Makepeace Island’s future revealed after Virgin collapse
MANAGEMENT says an island getaway in the heart of Noosa which has hosted Justin Bieber and the Hemsworth brothers will not be impacted by a major airline collapse.
Virgin boss Sir Richard Branson is a part-owner of Makepeace Island, a high-end luxury getaway in the Noosa River.
Virgin Australia, the nation's second-largest carrier, announced this week it had entered voluntary administration, in the wake of the coronavirus shutdown.
Billionaire Sir Richard this week pledged his Necker Island luxury resort in the Caribbean would be offered as security for loans, in a bid to secure a UK Government bailout of Virgin Atlantic airline.
The move sparked rumours a similar approach could be taken with Makepeace Island, in a bid to secure Federal Government assistance for the stricken Virgin Australia.
A Makepeace Island spokeswoman told the Daily the luxury retreat would "not be impacted by the airline's recent announcement to enter voluntary administration" as it was "not part of Virgin Australia's assets".
"Makepeace Island is currently owned by Sir Richard Branson, Brett Godfrey, Radek Sali and Cathie Reid and Stuart Giles," the spokeswoman said.
"The island was originally developed as a retreat for family and friends of the owners, and in 2011 its doors were opened for exclusive hire as a private holiday home."
Makepeace Island rates for peak season this year were listed on the website at $18,000 a night for exclusive use, for a minimum two-night stay, rising to $19,800 a night in peak season next year.
The island - which Sir Richard bought for $2.86 million in the early-2000s - featured a 500,000L pool, 15-person spa, gym, tennis court and more.

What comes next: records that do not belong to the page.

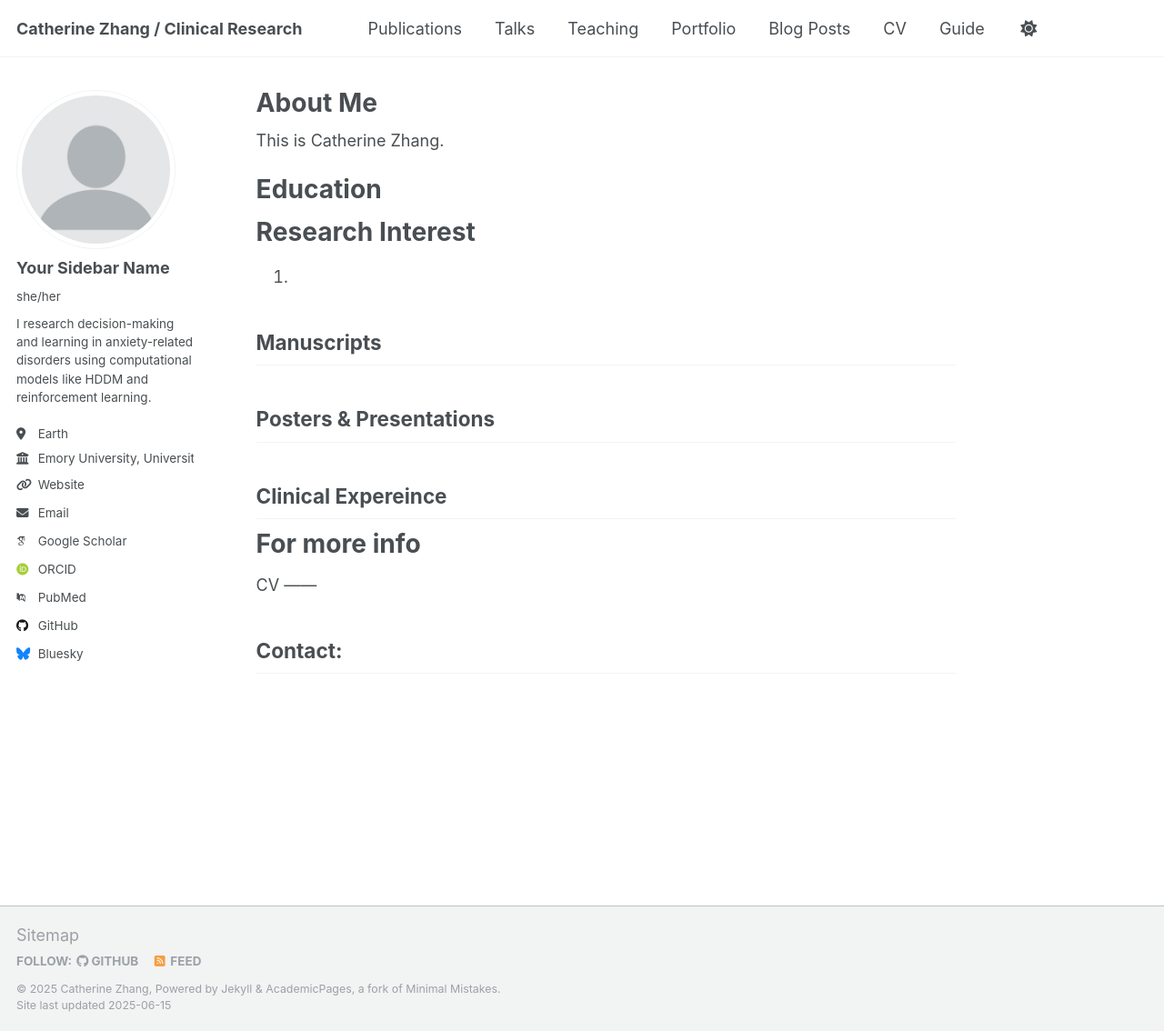
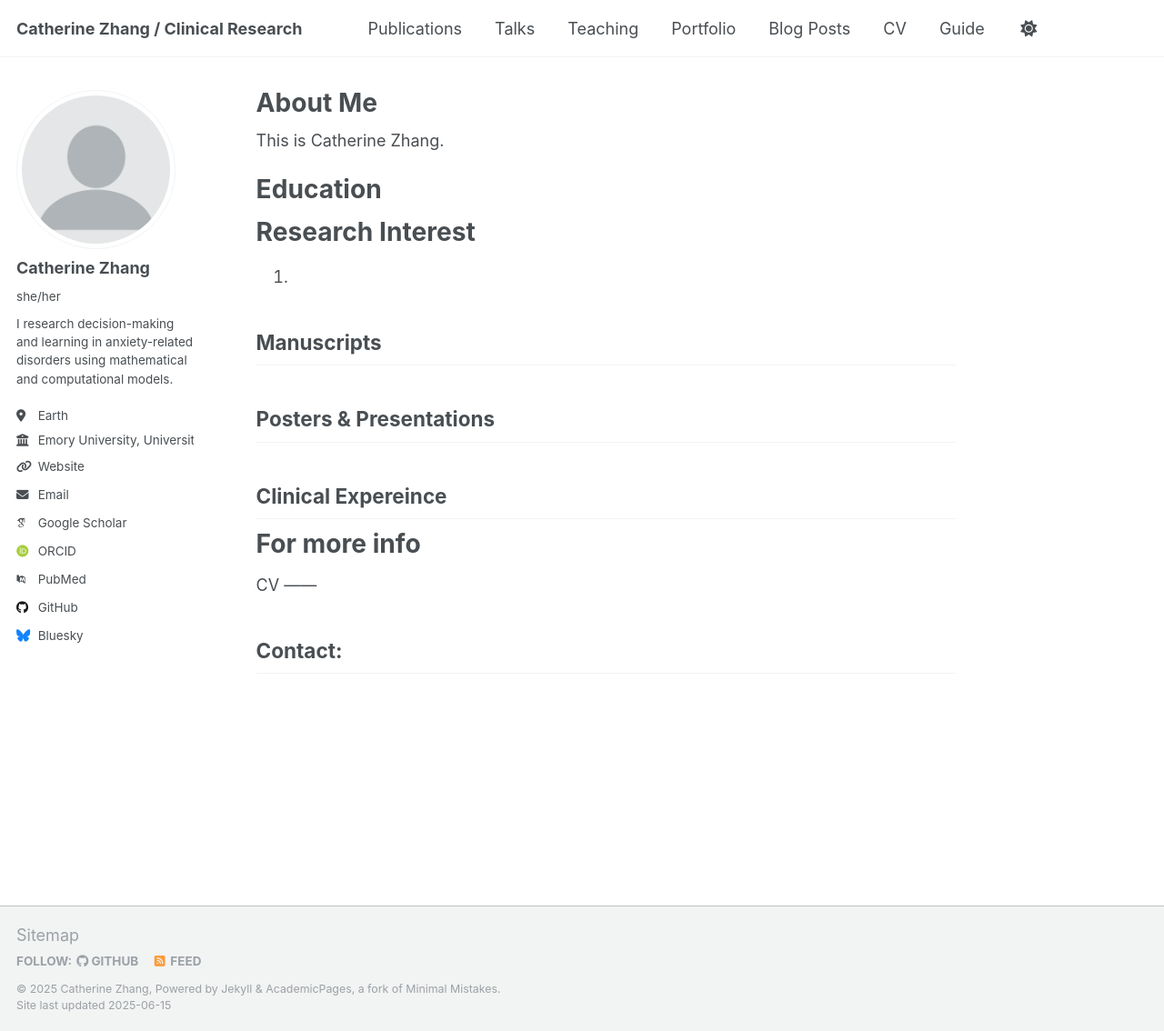
Before and after one commit to Cathzzy/cathzzy.github.io, a Jekyll site: the page built from _pages/about.md, in a window 1280 px wide and 1134 px high. Shown: the whole window at 91% size. Built offline with Jekyll 4.4.1, drawn with Linux system fonts in a browser that asks for light colours; some web fonts are replaced.

Commit message:
Update _config.yml

```diff
--- a/_config.yml
+++ b/_config.yml
@@ -23,9 +23,9 @@ repository               : "Cathzzy/cathzzy.github.io"
 author:
   # Biographic information
   avatar           : "profile.png"
-  name             : "Your Sidebar Name"
+  name             : "Catherine Zhang"
   pronouns         : "she/her"
-  bio              : "I research decision-making and learning in anxiety-related disorders using computational models like HDDM and reinforcement learning."
+  bio              : "I research decision-making and learning in anxiety-related disorders using mathematical and computational models."
   location         : "Earth"
   employer         : "Emory University, University of Washington"
   uri              : "https://cathzzy.github.io"
```
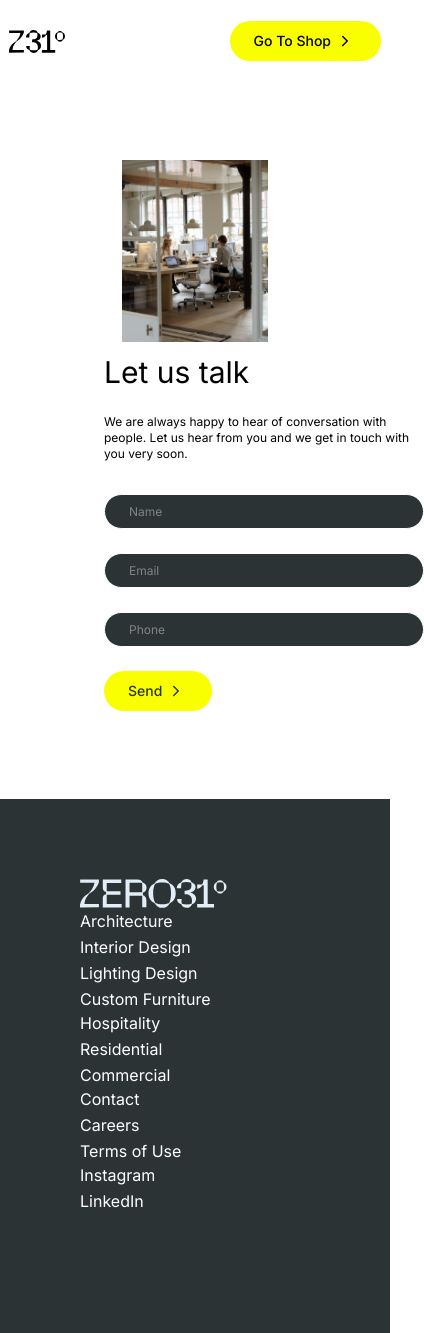
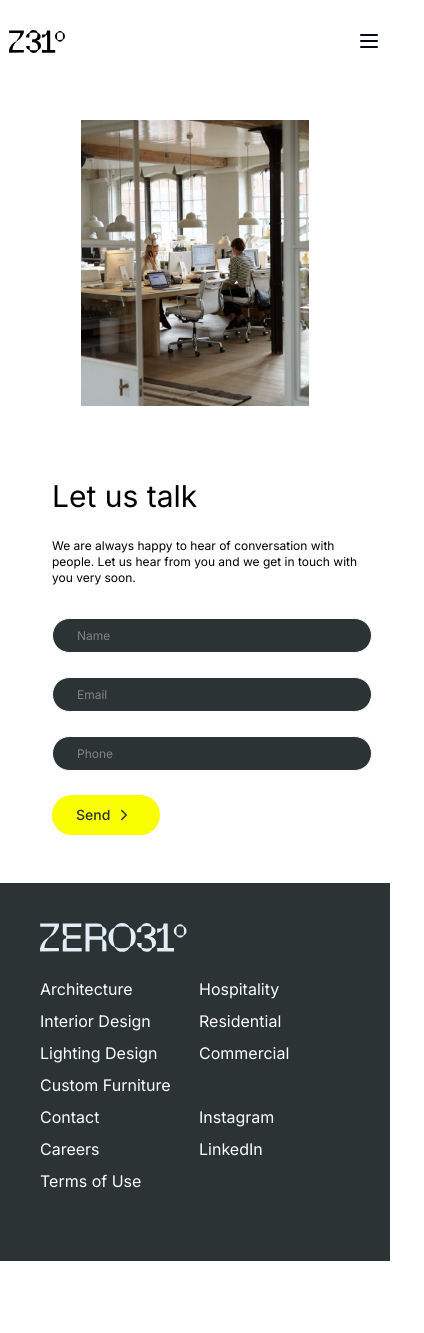
Before and after one commit to HanyRabah/zero31, a Next.js app: page /contact in a window 390 px wide. Shown: the whole page, 424 px wide, since content can reach past the window. After the commit the page ends 1261 px from the top, so only its background shows below. Built offline with nearby package versions, Linux system fonts and the light colour scheme; a web font is replaced by a local one.

Commit message:
adjust mobile layout

```diff
--- a/app/careers/page.tsx
+++ b/app/careers/page.tsx
@@ -1,4 +1,4 @@
-import ComingSoonPage from "@/components/layout/ComingSoone";
+import ComingSoonPage from "@/components/layout/ComingSoon";
 import { Metadata } from "next";
 
 export const metadata: Metadata = {
--- a/app/layout.tsx
+++ b/app/layout.tsx
@@ -47,7 +47,7 @@ export const metadata: Metadata = {
 export default function RootLayout({ children }: { children: React.ReactNode }) {
 	return (
 		<html lang="en" className={`${inter.variable} ${neueHaas.variable} ${dmMono.variable}`}>
-			<body className="min-h-screen flex flex-col">
+			<body className="min-h-screen min-h-[100dvh] flex flex-col overflow-x-hidden antialiased">
 				<Header />
 				{children}
 				<Footer />
--- a/app/news/page.tsx
+++ b/app/news/page.tsx
@@ -1,4 +1,4 @@
-import ComingSoonPage from "@/components/layout/ComingSoone";
+import ComingSoonPage from "@/components/layout/ComingSoon";
 import { Metadata } from "next";
 
 export const metadata: Metadata = {
--- a/app/office/page.tsx
+++ b/app/office/page.tsx
@@ -1,4 +1,4 @@
-import ComingSoonPage from "@/components/layout/ComingSoone";
+import ComingSoonPage from "@/components/layout/ComingSoon";
 import { Metadata } from "next";
 
 export const metadata: Metadata = {
--- a/app/page.tsx
+++ b/app/page.tsx
@@ -10,14 +10,14 @@ import { Suspense } from "react";
 
 // Loading component
 const Loading = () => (
-	<div className="flex items-center justify-center min-h-screen">
-		<Loader className="w-8 h-8 animate-spin" />
+	<div className="flex items-center justify-center min-h-[calc(100vh-56px)] md:min-h-[calc(100vh-72px)]">
+		<Loader className="w-6 h-6 md:w-8 md:h-8 animate-spin" />
 	</div>
 );
 
 export default function Home() {
 	return (
-		<main className="flex-grow bg-novo-blue pt-[72px]">
+		<main className="flex-grow bg-novo-blue pt-[56px] md:pt-[72px]">
 			<Suspense fallback={<Loading />}>
 				<HeroServices />
 				<LocationInfo />
--- a/components/layout/Footer.tsx
+++ b/components/layout/Footer.tsx
@@ -3,19 +3,18 @@ import Link from "next/link";
 
 const Footer = () => {
 	return (
-		<footer className="bg-blue-black text-white pt-80 pb-120">
-			<div className="container px-80 ">
-				<div className="grid grid-cols-1 md:grid-cols-5 ">
+		<footer className="bg-blue-black text-white pt-40 md:pt-80 pb-60 md:pb-120">
+			<div className="container px-40 md:px-80">
+				<div className="grid grid-cols-2 md:grid-cols-5 gap-x-8 md:gap-x-24 place-items-start md:place-items-start  mx-auto">
 					{/* Logo */}
-					<div>
+					<div className="col-span-2 md:col-span-1 mb-24 md:mb-0  md:w-auto">
 						<Link href="/" className="font-title text-2xl">
 							<Image src="/logo.svg" width={150} height={50} alt="Zero31 Logo" />
 						</Link>
 					</div>
 
 					{/* Services */}
-					<div>
-						<ul className="space-y-2">
+					<ul className="col-span-1 md:col-span-1 w-[135px] md:w-auto space-y-8 md:space-y-2 place-content-start mb-8">
 						<li>
 							<Link href="/services/architecture" className="hover:text-primary">
 								Architecture
@@ -37,11 +36,9 @@ const Footer = () => {
 							</Link>
 						</li>
 					</ul>
-					</div>
 
 					{/* Quick Links */}
-					<div>
-						<ul className="space-y-2">
+					<ul className="col-span-1 md:col-span-1  w-[135px] md:w-auto space-y-8 md:space-y-2 place-content-start  mb-8">
 						<li>
 							<Link href="/services/hospitality" className="hover:text-primary">
 								Hospitality
@@ -58,11 +55,9 @@ const Footer = () => {
 							</Link>
 						</li>
 					</ul>
-					</div>
 
 					{/* Contact & Careers */}
-					<div>
-						<ul className="space-y-2">
+					<ul className="col-span-1 md:col-span-1  w-[135px] md:w-auto space-y-8 md:space-y-2 place-content-start  mb-8">
 						<li>
 							<Link href="/contact" className="hover:text-primary">
 								Contact
@@ -79,10 +74,8 @@ const Footer = () => {
 							</Link>
 						</li>
 					</ul>
-					</div>
 					{/* Social Links */}
-					<div>
-						<ul className="space-y-2">
+					<ul className="col-span-1 md:col-span-1  w-[135px] md:w-auto space-y-8 md:space-y-2 place-content-start">
 						<li className="flex space-x-4">
 							<Link href="https://www.instagram.com/031designstudio" target="_blank" className="hover:text-primary">
 								Instagram
@@ -99,7 +92,6 @@ const Footer = () => {
 					</ul>
 				</div>
 			</div>
-			</div>
 		</footer>
 	);
 };
--- a/components/layout/Header.tsx
+++ b/components/layout/Header.tsx
@@ -1,7 +1,9 @@
+"use client";
 import { Button } from "@/components/ui/button";
-import { ChevronRight } from "lucide-react";
+import { ChevronRight, Menu, X } from "lucide-react";
 import Image from "next/image";
 import Link from "next/link";
+import { useState } from "react";
 
 const AnimatedLogo = () => {
 	return (
@@ -32,12 +34,62 @@ const AnimatedLogo = () => {
 };
 
 const Header = () => {
+	const [isMenuOpen, setIsMenuOpen] = useState(false);
+
 	return (
 		<header className="w-full p-5 fixed top-0 z-20">
 			<div className="container mx-auto px-4">
 				<nav className="flex justify-between items-center">
 					{/* Logo */}
-					<AnimatedLogo />
+					<div className="z-50">
+						<AnimatedLogo />
+					</div>
+
+					{/* Burger Menu Button - Mobile Only */}
+					<button className="md:hidden z-50" onClick={() => setIsMenuOpen(!isMenuOpen)}>
+						{isMenuOpen ? <X size={24} /> : <Menu size={24} />}
+					</button>
+
+					{/* Mobile Menu - Slides down */}
+					<div
+						className={`fixed top-0 left-0 w-full bg-white transform transition-transform duration-300 ease-in-out z-10 ${
+							isMenuOpen ? "translate-y-[0px]" : "-translate-y-full"
+						}`}>
+						<div className="container mx-auto px-4 py-40">
+							<div className="flex flex-col items-center space-y-48 pt-80">
+								<Link
+									href="/office"
+									className="text-black text-[20px] font-bold hover:opacity-80 underline underline-offset-4"
+									onClick={() => setIsMenuOpen(false)}>
+									OFFICE
+								</Link>
+								<Link
+									href="/work"
+									className="text-black text-[20px] font-bold hover:opacity-80 underline underline-offset-4"
+									onClick={() => setIsMenuOpen(false)}>
+									WORK
+								</Link>
+								<Link
+									href="/news"
+									className="text-black text-[20px] font-bold hover:opacity-80 underline underline-offset-4"
+									onClick={() => setIsMenuOpen(false)}>
+									NEWS
+								</Link>
+								<Link
+									href="/contact"
+									className="text-black text-[20px] font-bold hover:opacity-80 underline underline-offset-4"
+									onClick={() => setIsMenuOpen(false)}>
+									CONTACT
+								</Link>
+								<Button
+									className="bg-primary hover:bg-primary-hover text-black mt-48"
+									onClick={() => setIsMenuOpen(false)}>
+									Go to Shop
+									<ChevronRight className="h-[18px] font-thin ml-2" />
+								</Button>
+							</div>
+						</div>
+					</div>
 
 					{/* Main Navigation */}
 					<div className="hidden md:flex space-x-64">
@@ -58,7 +110,7 @@ const Header = () => {
 					</div>
 
 					{/* CTA Button */}
-					<Button className="bg-primary hover:bg-primary-hover text-black">
+					<Button className="hidden md:flex bg-primary hover:bg-primary-hover text-black">
 						Go To Shop
 						<ChevronRight className="h-[18px] font-thin ml-2" />
 					</Button>
--- a/components/sections/ContactForm.tsx
+++ b/components/sections/ContactForm.tsx
@@ -31,11 +31,11 @@ const ContactForm = ({ variant = "dark" }: { variant?: "dark" | "light" }) => {
 	const { background, text } = variantColor[variant];
 
 	return (
-		<section className={`py-80 px-96 ${background}`}>
-			<div className="container mx-auto px-4">
+		<section className={background}>
+			<div className="container mx-auto py-[40px] px-[48px] md:py-80 md:px-96">
 				<div className="grid grid-cols-1 md:grid-cols-2 gap-12">
 					{/* Left side - Image */}
-					<div className="relative aspect-square">
+					<div className="relative aspect-square mb-[60px] md:mb-0">
 						<Image src="/images/contact-form-image.jpg" layout="fill" objectFit="contain" alt="Contact us" />
 					</div>
 
--- a/components/sections/Quote.tsx
+++ b/components/sections/Quote.tsx
@@ -11,9 +11,9 @@ const Quote = () => {
 	}, []);
 
 	return (
-		<section className="py-60 px-60 bg-off-white">
+		<section className="p-40 md:p-60 bg-off-white">
 			<div className="container mx-auto px-4">
-				<blockquote className="text-[60px] leading-[60px] font-title max-w-[1200px] mx-auto text-blue-black font-medium tracking-tighter">
+				<blockquote className="text-[30px] leading-[30px] md:text-[60px] md:leading-[60px] font-title max-w-[1200px] mx-auto text-blue-black font-medium tracking-tighter">
 					We think of design is a human instinct to make things better, and enjoy the good things in life.
 				</blockquote>
 			</div>
```
Also changed, not shown: components/layout/ComingSoon.tsx (renamed from components/layout/ComingSoone.tsx). Lines whose indentation alone changed are shown as unchanged.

It had also hosted the likes of Will-I-Am and other celebrities.